[byte[]] $IspacFile = [System.IO.File]::ReadAllBytes($IspacFilePath)
$folder.DeployProject($ProjectName, $IspacFile)

$environment = $folder.Environments[$EnvironmentName]

if (!$environment) {
    Write-Host "Creating environment ..."
    $environment = New-Object "$ISNamespace.EnvironmentInfo" ($folder, $EnvironmentName, $EnvironmentName)

$project = $folder.Projects[$ProjectName]
$ref = $project.References[$EnvironmentName, $folder.Name]

if (!$ref) {
    # making project refer to this environment
    Write-Host "Adding environment reference to project ..."
    $project.References.Add($EnvironmentName, $folder.Name)

Benefits in facts and numbers

Implementing DevOps practices gave us an upper-hand to complete this project. According to the survey, our build process allowed the team to reduce the number of apparent and mechanical errors by 99%.

The SSIS controlling framework proved to be effective to forestall such errors as:

  • Utilizing the deleted and renamed objects
  • Syntax errors
  • Missing objects

Analyzing the performance on the particular project we could clearly see the advantages of implementing the SSIS controlling framework:

  • Increased the quality of delivery and provided for errorfree code output
  • Sufficiently decreased the time spent on finding errors in code
  • Reduced the cases of losing code changes during development
  • Optimized the communication inside the development team

SSIS controlling framework benefits

Take advantage of our best practices

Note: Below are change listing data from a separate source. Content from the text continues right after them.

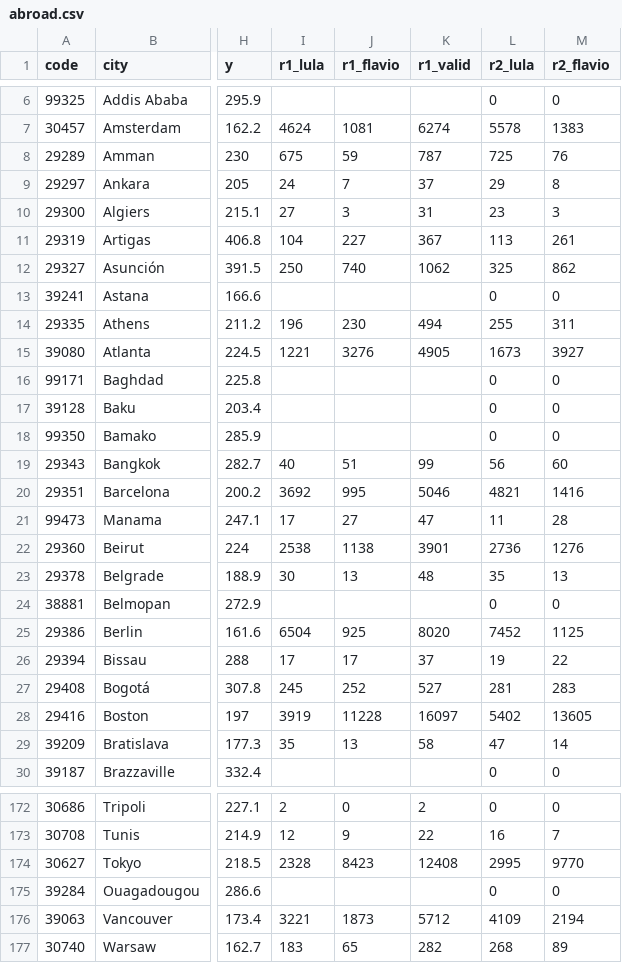
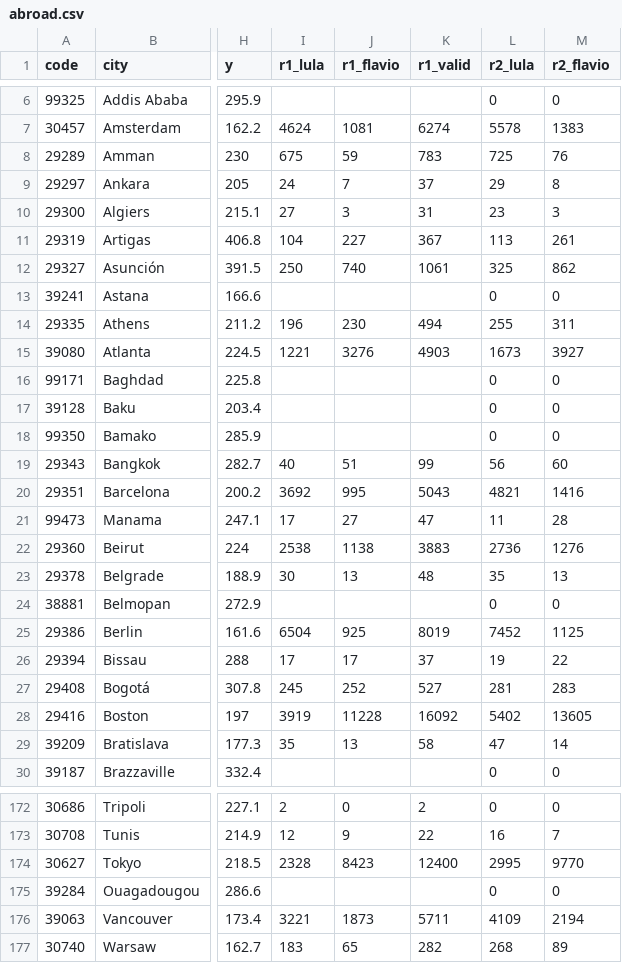
Before and after one commit to leonemendes/brasil-2026-segundo-turno, a CSV file: public/data/abroad.csv, drawn as a sheet; only a part is shown, gaps mark what is left out; the diff covers the shown part only; the diff names each change by its address in the sheet, - before the commit and + after, or states it on an @@ line.

Commit message:
feat: show where the new runoff votes came from
New story chapter and state table splitting the candidates' round-1 to runoff gain into votes from other round-1 candidates, higher turnout and fewer blank and null votes, with an exact accounting per area. Round-1 votes for a candidate missing from the official TSE list now count as null, as in the official result, and the municipal runoff results are complete.

```diff
--- a/public/data/abroad.csv
+++ b/public/data/abroad.csv
-K8 (r1_valid): 787
+K8 (r1_valid): 783
-K12 (r1_valid): 1062
+K12 (r1_valid): 1061
-K15 (r1_valid): 4905
+K15 (r1_valid): 4903
-K20 (r1_valid): 5046
+K20 (r1_valid): 5043
-K22 (r1_valid): 3901
+K22 (r1_valid): 3883
-K25 (r1_valid): 8020
+K25 (r1_valid): 8019
-K28 (r1_valid): 16097
+K28 (r1_valid): 16092
-K174 (r1_valid): 12408
+K174 (r1_valid): 12400
-K176 (r1_valid): 5712
+K176 (r1_valid): 5711
```
Also changed, not shown: 31 edited cells elsewhere in this file, public/data/national.csv, public/data/states.csv, 24 other files.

Through the DB Best history, we managed huge customer’s projects and data assets and shaped the team approach to assembling tasks and code files.

Having a toolkit of proven solutions is as valuable as having experienced developers in the team. We at DB Best have both. What is more — we fervently share our developments. We suggest you assistance in utilizing DevOps practices to automate your development process and guarantee an error-free product that is easy to manage.

Contact us to learn how can your particular product benefit from implementing DevOps techniques. Always happy to assist. Your DB Best.

Share this...
Share on Facebook
Tweet about this on Twitter
Share on LinkedIn